[The input Boundary: Start]

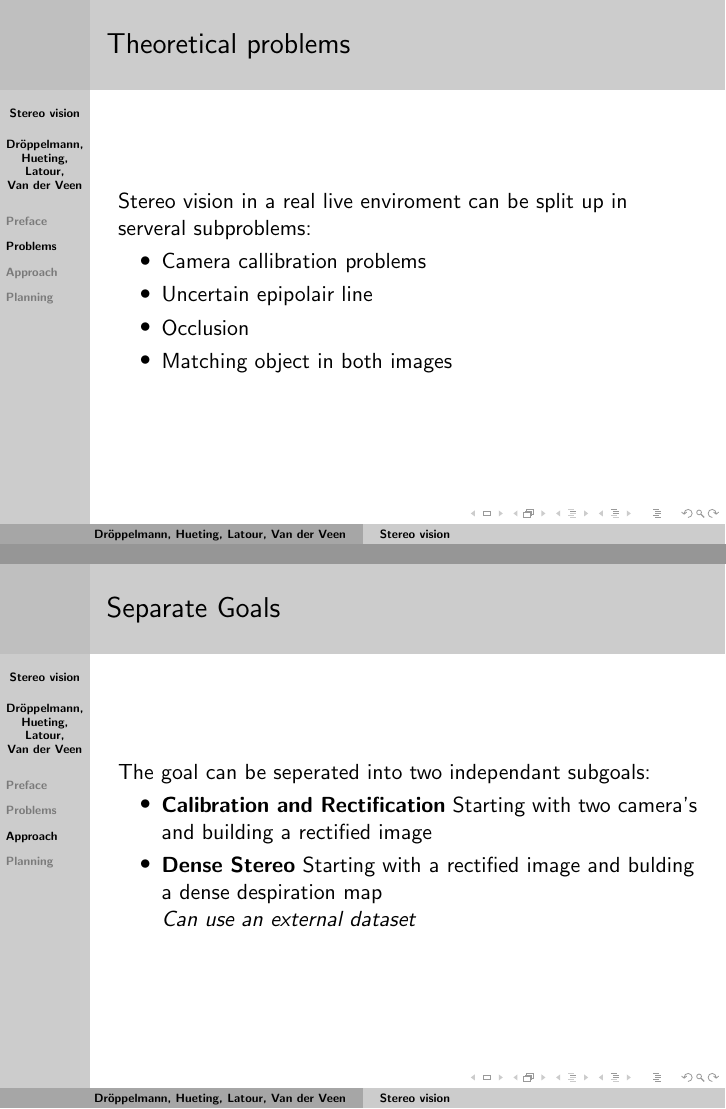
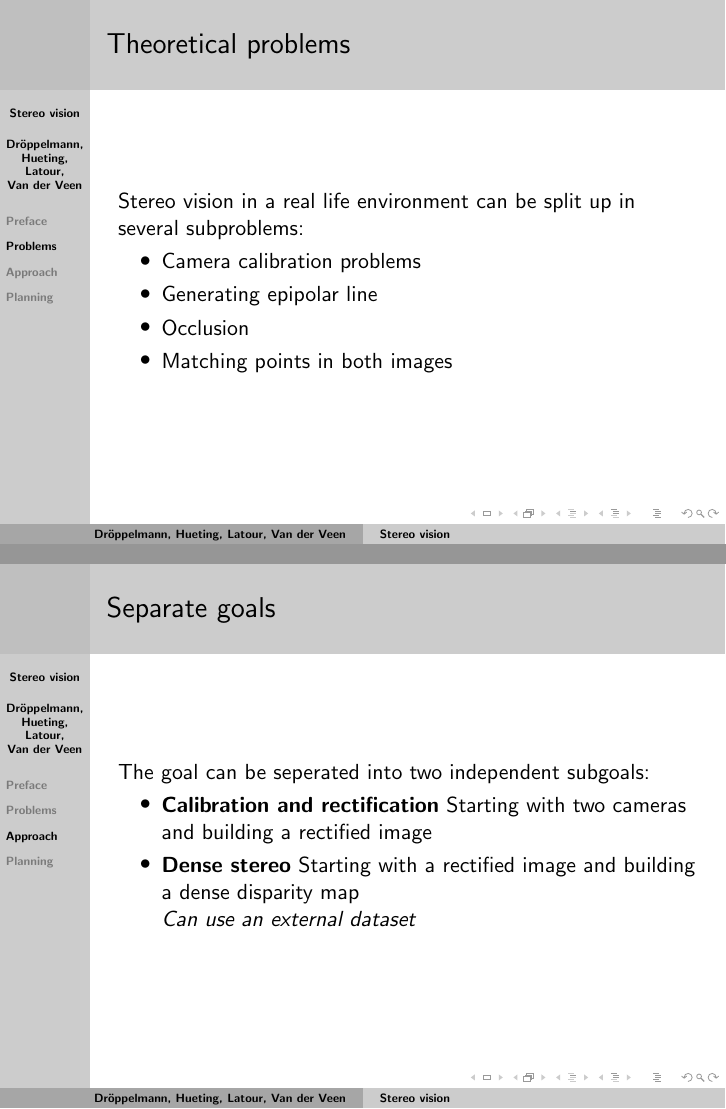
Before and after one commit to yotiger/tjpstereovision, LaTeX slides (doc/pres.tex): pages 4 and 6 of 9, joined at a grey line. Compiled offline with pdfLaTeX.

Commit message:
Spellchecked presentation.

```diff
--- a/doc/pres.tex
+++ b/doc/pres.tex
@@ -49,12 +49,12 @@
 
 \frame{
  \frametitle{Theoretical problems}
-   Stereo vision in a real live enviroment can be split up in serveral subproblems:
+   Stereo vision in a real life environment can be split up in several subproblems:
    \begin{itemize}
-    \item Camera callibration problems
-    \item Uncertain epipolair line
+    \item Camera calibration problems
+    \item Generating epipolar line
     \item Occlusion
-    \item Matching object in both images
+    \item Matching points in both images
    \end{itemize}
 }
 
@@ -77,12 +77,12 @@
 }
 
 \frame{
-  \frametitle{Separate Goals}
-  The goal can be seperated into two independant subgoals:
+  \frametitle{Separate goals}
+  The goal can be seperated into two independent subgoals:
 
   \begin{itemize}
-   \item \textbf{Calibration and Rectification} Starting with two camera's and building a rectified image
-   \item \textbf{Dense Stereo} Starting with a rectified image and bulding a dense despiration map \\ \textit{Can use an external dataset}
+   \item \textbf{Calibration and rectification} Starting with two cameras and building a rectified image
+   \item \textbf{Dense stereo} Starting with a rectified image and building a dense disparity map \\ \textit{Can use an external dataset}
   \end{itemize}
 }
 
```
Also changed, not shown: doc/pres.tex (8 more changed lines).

[The input Boundary: End]
[The input Boundary: Start]

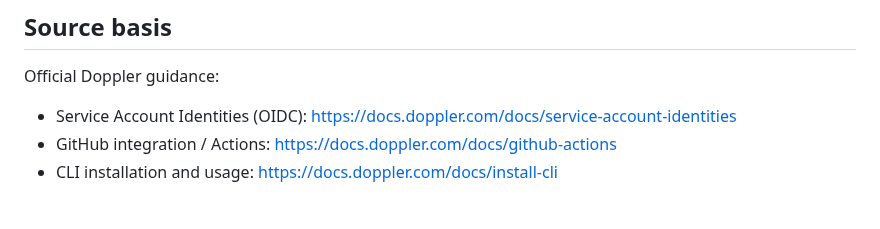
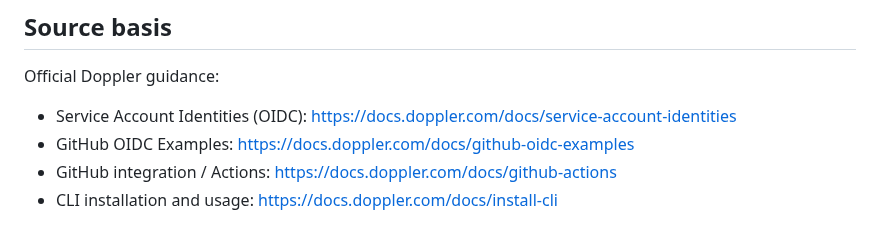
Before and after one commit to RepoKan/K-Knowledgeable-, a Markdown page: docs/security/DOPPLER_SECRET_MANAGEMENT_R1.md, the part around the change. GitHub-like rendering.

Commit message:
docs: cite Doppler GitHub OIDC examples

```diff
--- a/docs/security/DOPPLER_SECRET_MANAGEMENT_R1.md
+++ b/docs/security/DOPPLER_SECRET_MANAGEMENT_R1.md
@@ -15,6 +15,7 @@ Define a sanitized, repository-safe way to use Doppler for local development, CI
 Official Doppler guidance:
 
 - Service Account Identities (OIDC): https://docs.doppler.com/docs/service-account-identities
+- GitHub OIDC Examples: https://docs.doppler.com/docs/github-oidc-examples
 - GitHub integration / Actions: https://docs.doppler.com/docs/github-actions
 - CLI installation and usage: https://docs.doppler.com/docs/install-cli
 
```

[The input Boundary: End]

## Exercise brief
Scanning the data above, copy out every line where "Dense" is found.

## Task output
-   \item \textbf{Dense Stereo} Starting with a rectified image and bulding a dense despiration map \\ \textit{Can use an external dataset}
+   \item \textbf{Dense stereo} Starting with a rectified image and building a dense disparity map \\ \textit{Can use an external dataset}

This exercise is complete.